The tight Democratic race for governor is drawing a lot of attention, but it is the marriage amendment that's really expected to drive a high number of voters to the polls.
After more than a year of debates and rallies, voters want to decide whether or not the state constitution should recognize marriage as a union between one man and one woman.
For Michelle Pridgen and other voters, it's more than exercising their constitutional right that's creating long lines at the polls.
"I think that amendment issue is really big for people this year," she said.
With signs, calls and commercials, the marriage amendment has been a hot topic the past few weeks.
"We've seen a lot of visibility on the liberal side," said voter Russell Carraway. "Probably we're going to get a much larger turnout on the conservative side than people realize."
For or against, voters notice bigger crowds this election.

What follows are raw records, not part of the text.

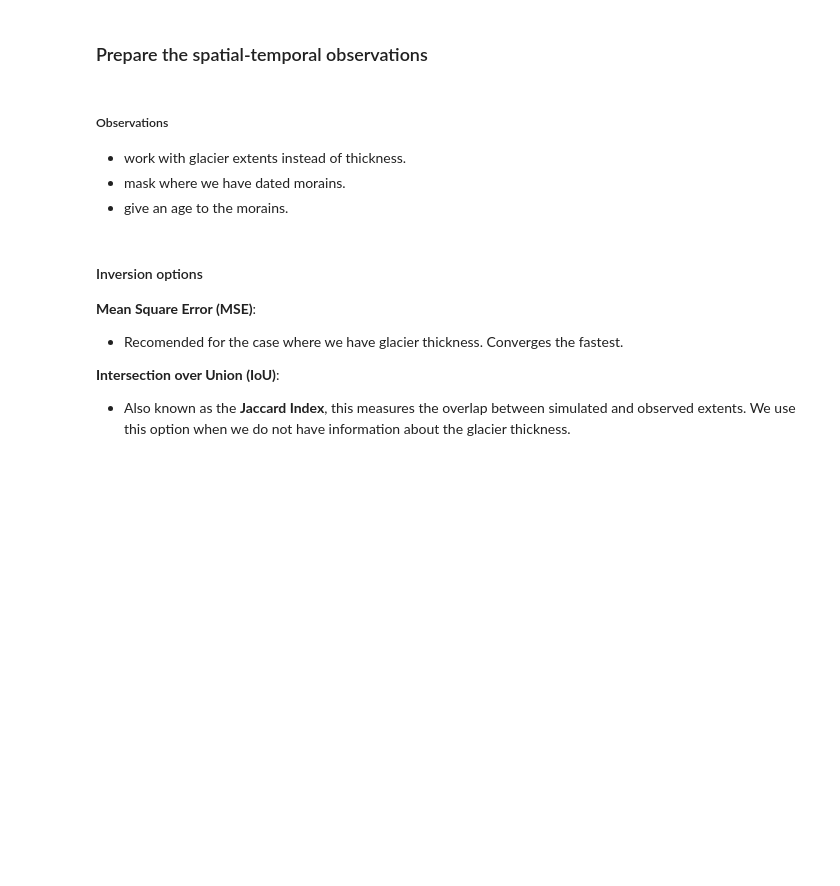
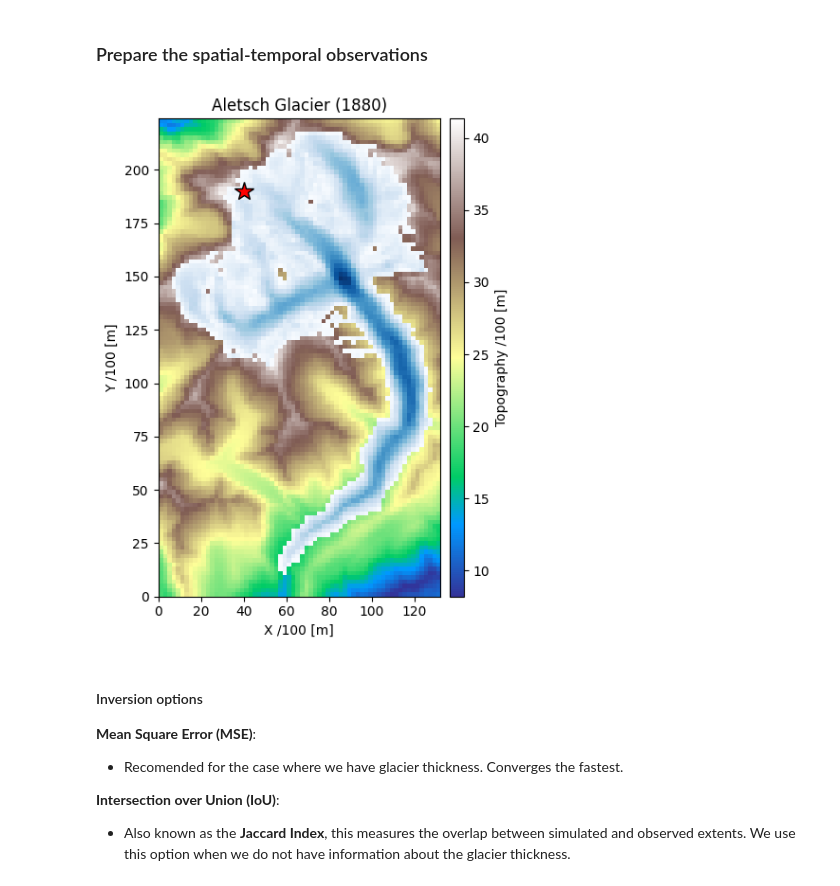
Before and after one commit to kejdilleshi/InvertedGlacierEvolutionModel, a Jupyter notebook: SIA/checkpointing.ipynb, the cells around one changed output. Saved outputs shown, nothing was run; the diff lists cells and outputs as text; code cells hidden in the pictures; blank space fills up the shorter version.

```diff
--- a/SIA/checkpointing.ipynb
+++ b/SIA/checkpointing.ipynb
@@ -214 +210,36 @@ nc_file.close()
+# %%
+# Convert to NumPy
+Z_topo_npy = Z_topo.to(torch.float32).cpu().numpy()
+thk_1880_npy = thk_1880.to(torch.float32).cpu().numpy()
+
+# Define the extent: [xmin, xmax, ymin, ymax]
+extent = [0, Lx/100, 0, Ly/100]
+# Create figure and axis
+fig, ax = plt.subplots(figsize=(10, 6))
+
+# Plot topography
+img = ax.imshow((Z_topo_npy + thk_1880_npy)/100, cmap='terrain', origin='lower',extent=extent)
+
+# Create divider for colorbar and reduce padding
+divider = make_axes_locatable(ax)
+cax = divider.append_axes("right", size="5%", pad=0.1)  # pad controls the spacing
+cbar = fig.colorbar(img, cax=cax)
+cbar.set_label('Topography /100 [m]')
+
+# Overlay glacier thickness
+thk_display = np.ma.masked_where(thk_1880_npy <= 0, thk_1880_npy)
+ax.imshow(thk_display, cmap='Blues', alpha=1, origin='lower',extent=extent)
+
+# Titles and labels
+ax.set_title("Aletsch Glacier (1880)")
+ax.set_xlabel("X /100 [m]")
+ax.set_ylabel("Y /100 [m]")
+# Add the red star marker
+ax.plot(40,190, marker='*', color='red', markersize=15, markeredgecolor='black')
+
+
+plt.tight_layout()
+plt.show()
+# %% [output]
+[figure, added]
 # %%
@@ -296,5 +354,0 @@ def solve_glacier_dynamics(Z_topo, ttot, grad_b, b_max, Z_ELA, rho=rho, g=g, fd=
-# %% [markdown]
-##### Observations
-- work with glacier extents instead of thickness.
-- mask where we have dated morains.
-- give an age to the morains.
```
Also changed, not shown: parts of 26 cells of this notebook, 16 other files.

"Well I thought coming at 6:30 a.m. would be a piece of cake, but yes, it's been quite busy," said Pridgen.
The state board of elections believes primary voter turnout could set a new record.
"First of all there is a constitutional amendment that statewide has got a lot of people interested," said Gary Bartlett, the NC Board of Elections director. "And, you have more Republican primaries than we've ever had in the state's history."
As the anxiety builds until the final ballot is counted, voters like Pridgen wait for a decision that could impact North Carolina's future.
A majority of the vote is needed for the amendment to pass meaning a simple "yes" or "no" vote could make all the difference.
Polls close at 7:30 p.m. To avoid lines, the board of elections director recommends avoiding the afternoon rush between 11 and 1 p.m. and the night rush between 5 p.m. and 7 p.m.